Not much of that applies today. I don’t buy the view that Brexit is the result of nostalgia for empire. A remarkable feature of Britain is how the empire has disappeared from the popular imagination. I doubt there is more one television drama a year about it, and maybe not even that. The Brexit vote was a reaction to mass immigration and an assertion of Parliamentary sovereignty – an assertion that still appears to hold, however contemptuously the leading advocates of Brexit and the right-wing press treat Parliament. The Second World War, rather than empire, dominates the British imagination because memories of victory emphasise that Britain, unlike every other large European country, was not invaded in the 20th century by Germany or Russia and never had to endure communism or fascism.

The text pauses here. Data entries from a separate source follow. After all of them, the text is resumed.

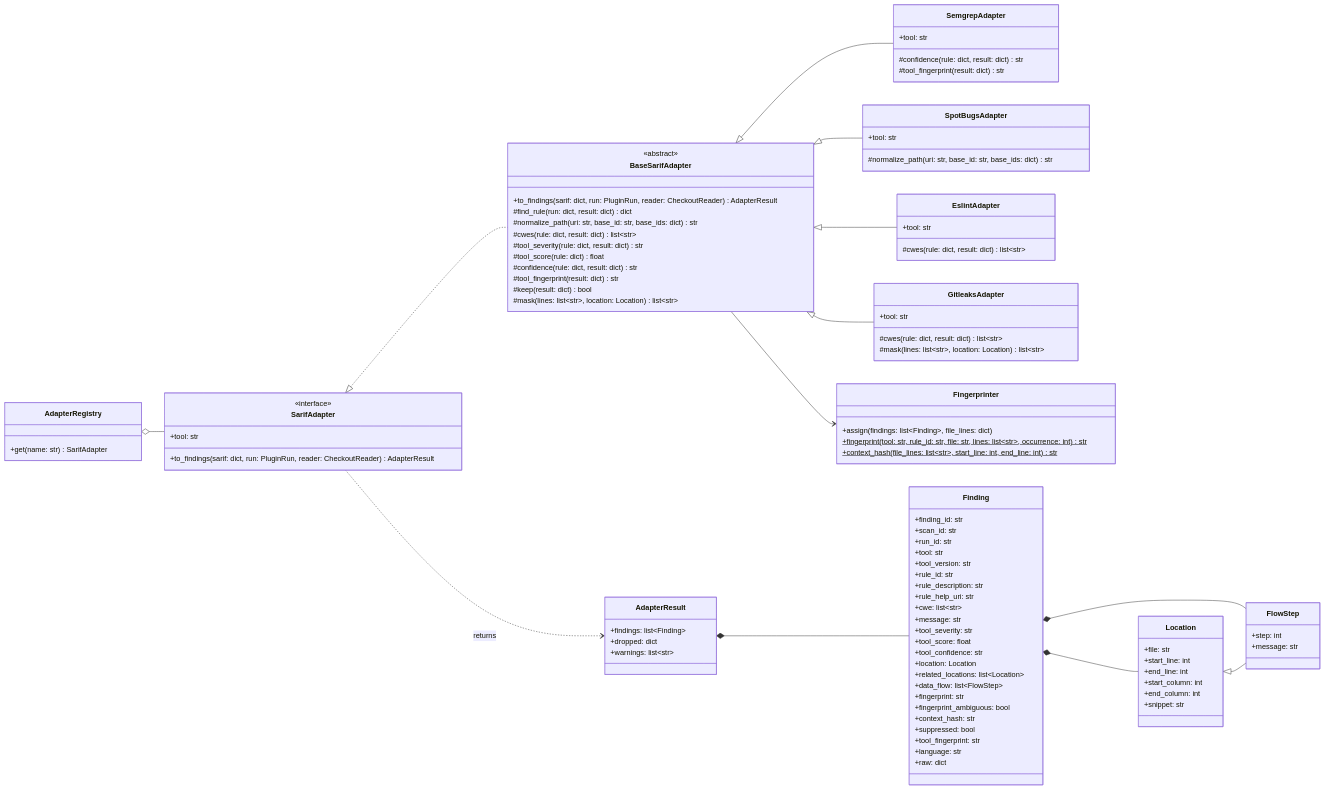
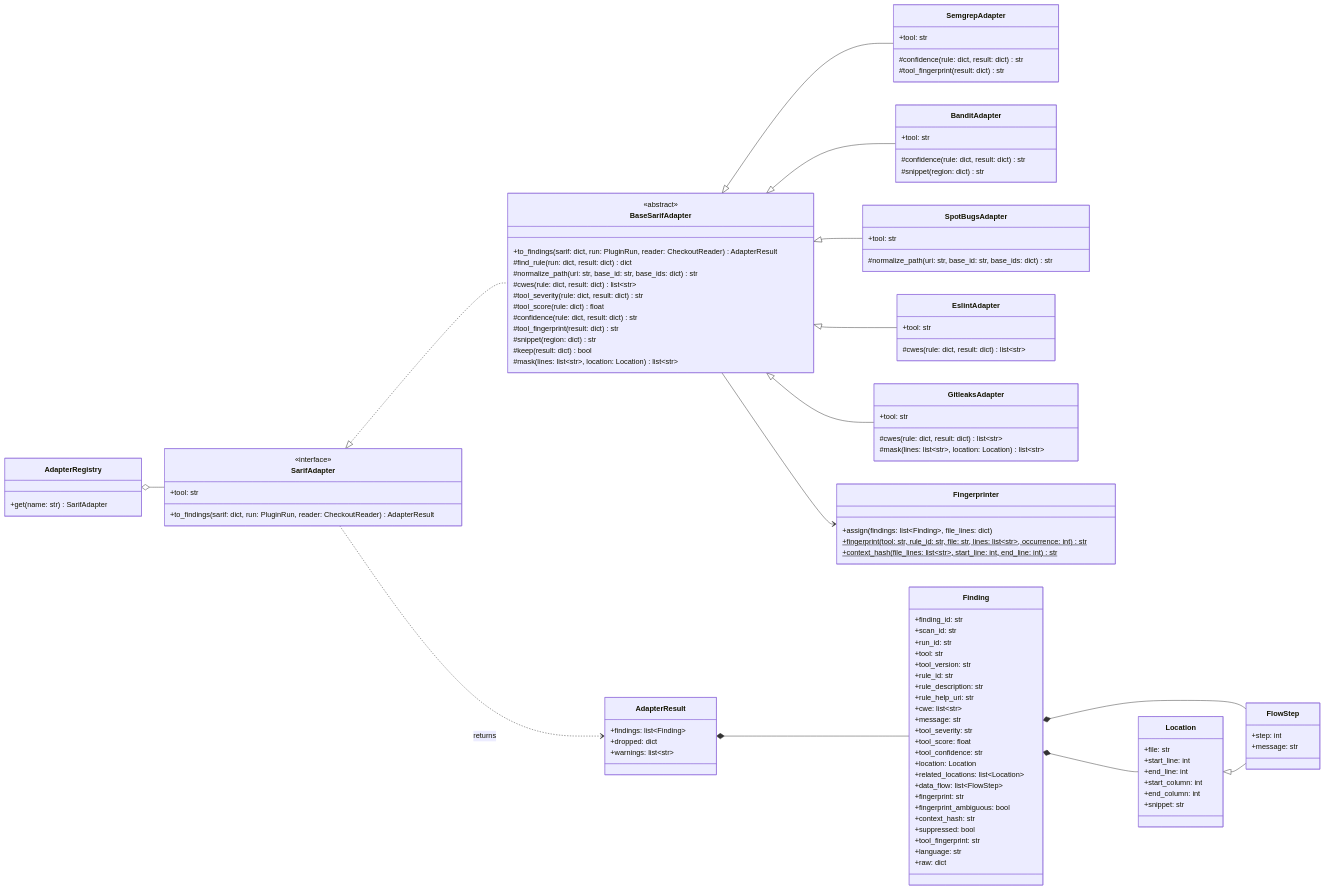
The second of 5 diagrams in docs/class-diagrams.md (sieve-ku-comp491/sieve), drawn with Mermaid before and after one commit. The commit also changed other lines of this file and 1 other file, not shown here.

Commit message:
docs: describe the bandit mapping and its sarif bugs
Refs #55

```diff
--- a/docs/class-diagrams.md
+++ b/docs/class-diagrams.md
@@ -191,6 +191,7 @@
     #tool_score(rule: dict) float
     #confidence(rule: dict, result: dict) str
     #tool_fingerprint(result: dict) str
+    #snippet(region: dict) str
     #keep(result: dict) bool
     #mask(lines: list~str~, location: Location) list~str~
   }
@@ -198,6 +199,11 @@
     +tool: str
     #confidence(rule: dict, result: dict) str
     #tool_fingerprint(result: dict) str
+  }
+  class BanditAdapter {
+    +tool: str
+    #confidence(rule: dict, result: dict) str
+    #snippet(region: dict) str
   }
   class SpotBugsAdapter {
     +tool: str
@@ -265,6 +271,7 @@
 
   SarifAdapter <|.. BaseSarifAdapter
   BaseSarifAdapter <|-- SemgrepAdapter
+  BaseSarifAdapter <|-- BanditAdapter
   BaseSarifAdapter <|-- SpotBugsAdapter
   BaseSarifAdapter <|-- EslintAdapter
   BaseSarifAdapter <|-- GitleaksAdapter
```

But the failure to understand Britain’s true place in the world remains. The fury on the right that Ireland now has more sway in European politics than a Britain that has walked off in a huff is one symptom of the delusion. But the true blind spot is the inability to see the rise of new powers. In 1947, when Orwell wrote Toward European Unity, the USSR and the United States dominated the continent and much of the world. Now the world is dominated by China and America, both led by ultra nationalist leaders with India, itself governed by the aggressively nationalist Modi, moving up fast. Population projections for 2030, which isn’t so far away, show China and India with populations over 1.3 billion, and the US in third place with 350 million. Many of the growing countries that come next are barely thought about in the West: Indonesia, Brazil, Pakistan, Nigeria.
The United Kingdom, with a projected population of 70 million, does not even make the top 20. Nor does France, while Germany sneaks in at number 20. Demography is destiny and in the coming Asian century Europeans, who once dominated the world, must stick together or the world will dominate them.
I’m all for using Orwell to attack left-wing intellectuals. They can indeed produce excuses for barbarism and love every country but their own. But if they were looking for examples of ideological folly today, rational critics would have to concentrate on Steve Baker, Douglas Carswell, Lord Lawson, Boris Johnson, the Institute of Economic Affairs and all the others who have assured us we can go naked into a world dominated by nationalist powers, cut favourable trade deals as easily as a knife slices through cake, and crash out of the EU without even noticing.
‘So much of left-wing thought is a kind of playing with fire by people who don’t even know that fire is hot,’ Orwell wrote in 1940. In 2019, the same applies to right-wing thought. The only difference being that the left had no power in 1940 while the right today is in a position to inflict irreversible and unforgivable damage on the lives of its fellow citizens.